Problem: Say how many lines in the entries below have the word "className" in them, giving only the number.
*** Opening of Input data ***
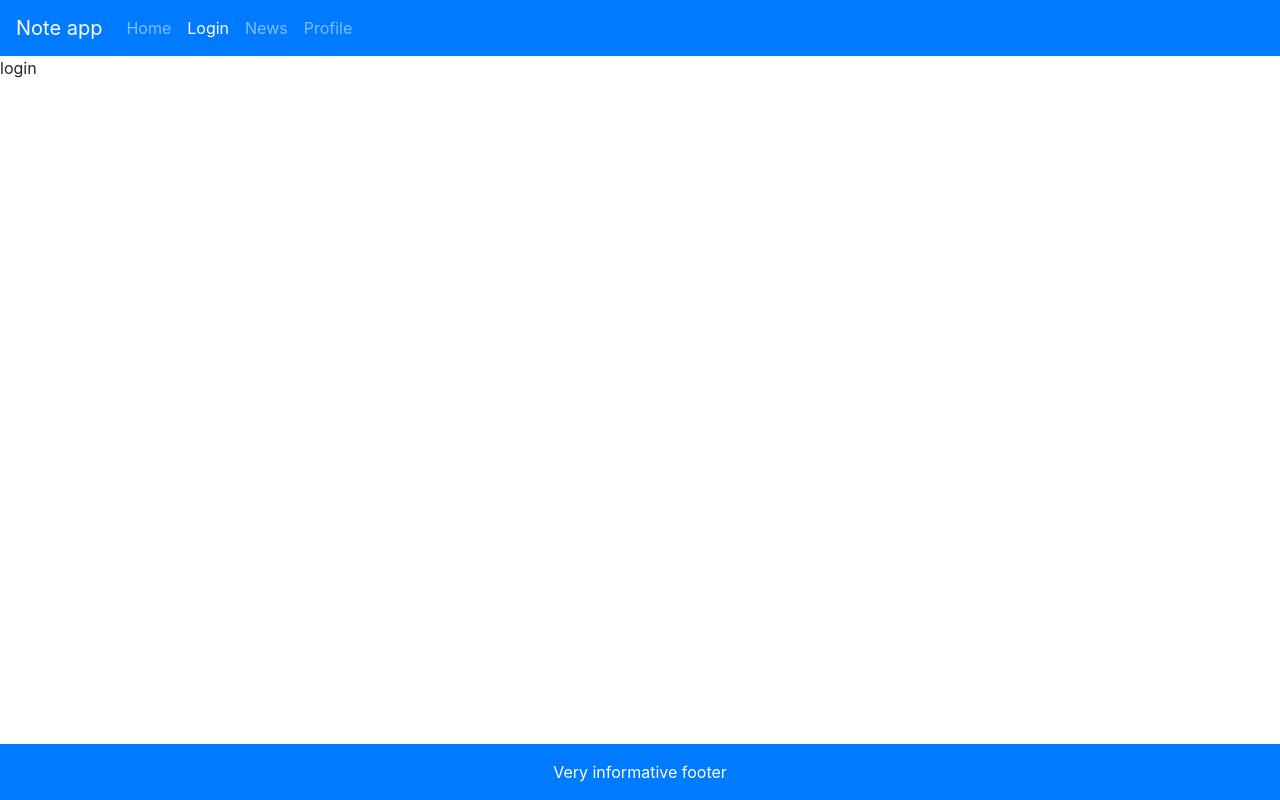
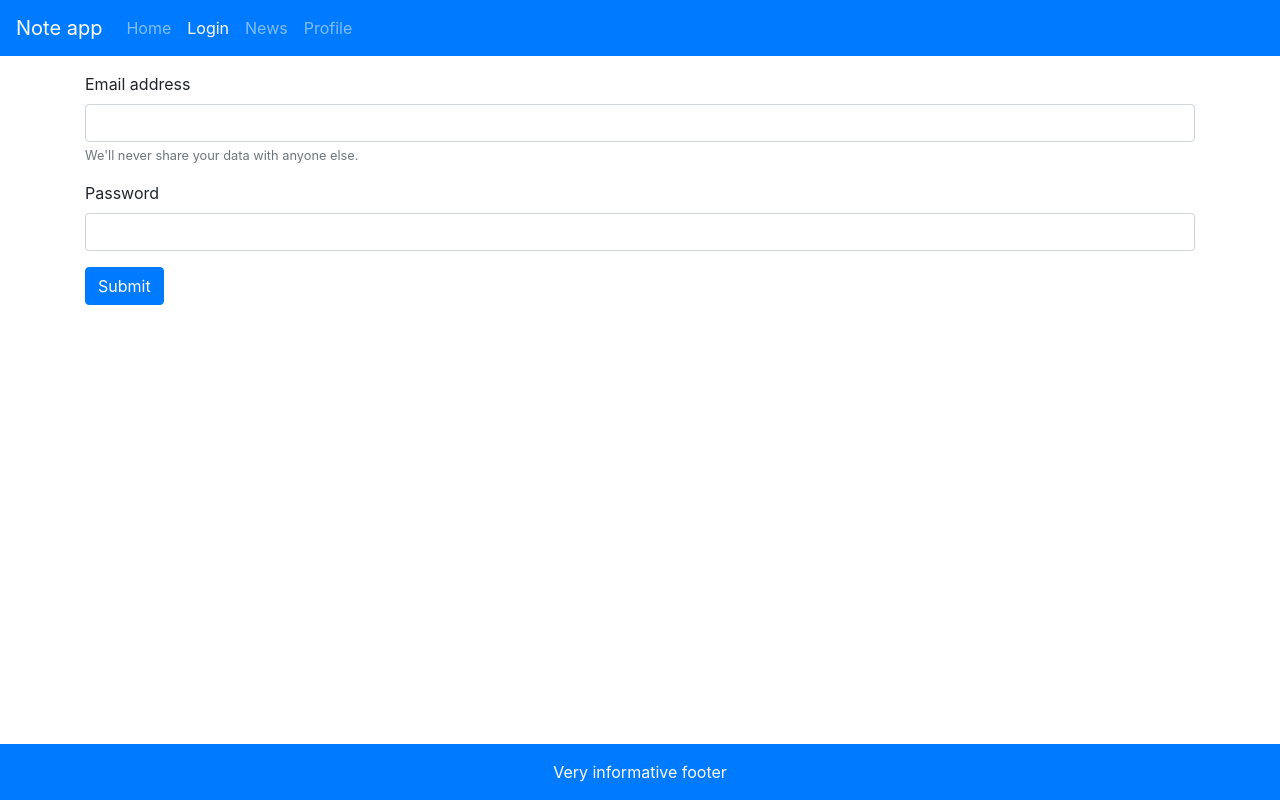
Before and after one commit to romul3003/react-redux-react-router, a React (Create React App) app: page /login in a window 1280 px wide. Built offline with nearby package versions, Linux system fonts and the light colour scheme.

Commit message:
Fix - Add Login structure.

```diff
--- a/src/App.js
+++ b/src/App.js
@@ -1,7 +1,9 @@
 import React, { Component } from 'react'
 import { BrowserRouter as Router, Switch, Route } from 'react-router-dom'
 import Header from './components/Header'
+import Profile from './components/Profile'
 import Home from './components/Home/Home'
+import Login from './components/Login'
 
 class App extends Component {
 	render() {
@@ -15,13 +17,13 @@ class App extends Component {
 								<Home />
 							</Route>
 							<Route path="/login">
-								<div>login</div>
+								<Login />
 							</Route>
 							<Route path="/news">
 								<div>news</div>
 							</Route>
 							<Route path="/profile">
-								<div>profile</div>
+								<Profile />
 							</Route>
 						</Switch>
 					</main>
--- a/src/components/Login/index.js
+++ b/src/components/Login/index.js
@@ -0,0 +1,29 @@
+import React, { Component } from 'react'
+
+class Login extends Component {
+	render() {
+		return (
+			<div className="container">
+				<form className="mt-3">
+					<div className="form-group">
+						<label htmlFor="login">Email address</label>
+						<input type="text" className="form-control" id="login" />
+						<small id="emailHelp" className="form-text text-muted">
+							We'll never share your data with anyone else.
+						</small>
+					</div>
+					<div className="form-group">
+						<label htmlFor="password">Password</label>
+						<input type="password" className="form-control" id="password" />
+					</div>
+
+					<button type="submit" className="btn btn-primary">
+						Submit
+					</button>
+				</form>
+			</div>
+		)
+	}
+}
+
+export default Login
--- a/src/components/Profile/index.js
+++ b/src/components/Profile/index.js
@@ -0,0 +1,11 @@
+import React from 'react'
+
+const Profile = () => {
+	return (
+		<div className="container">
+			<h1 className="text-center mt-3">This is user's profile</h1>
+		</div>
+	)
+}
+
+export default Profile
```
*** Close of Input data ***
Written response: 10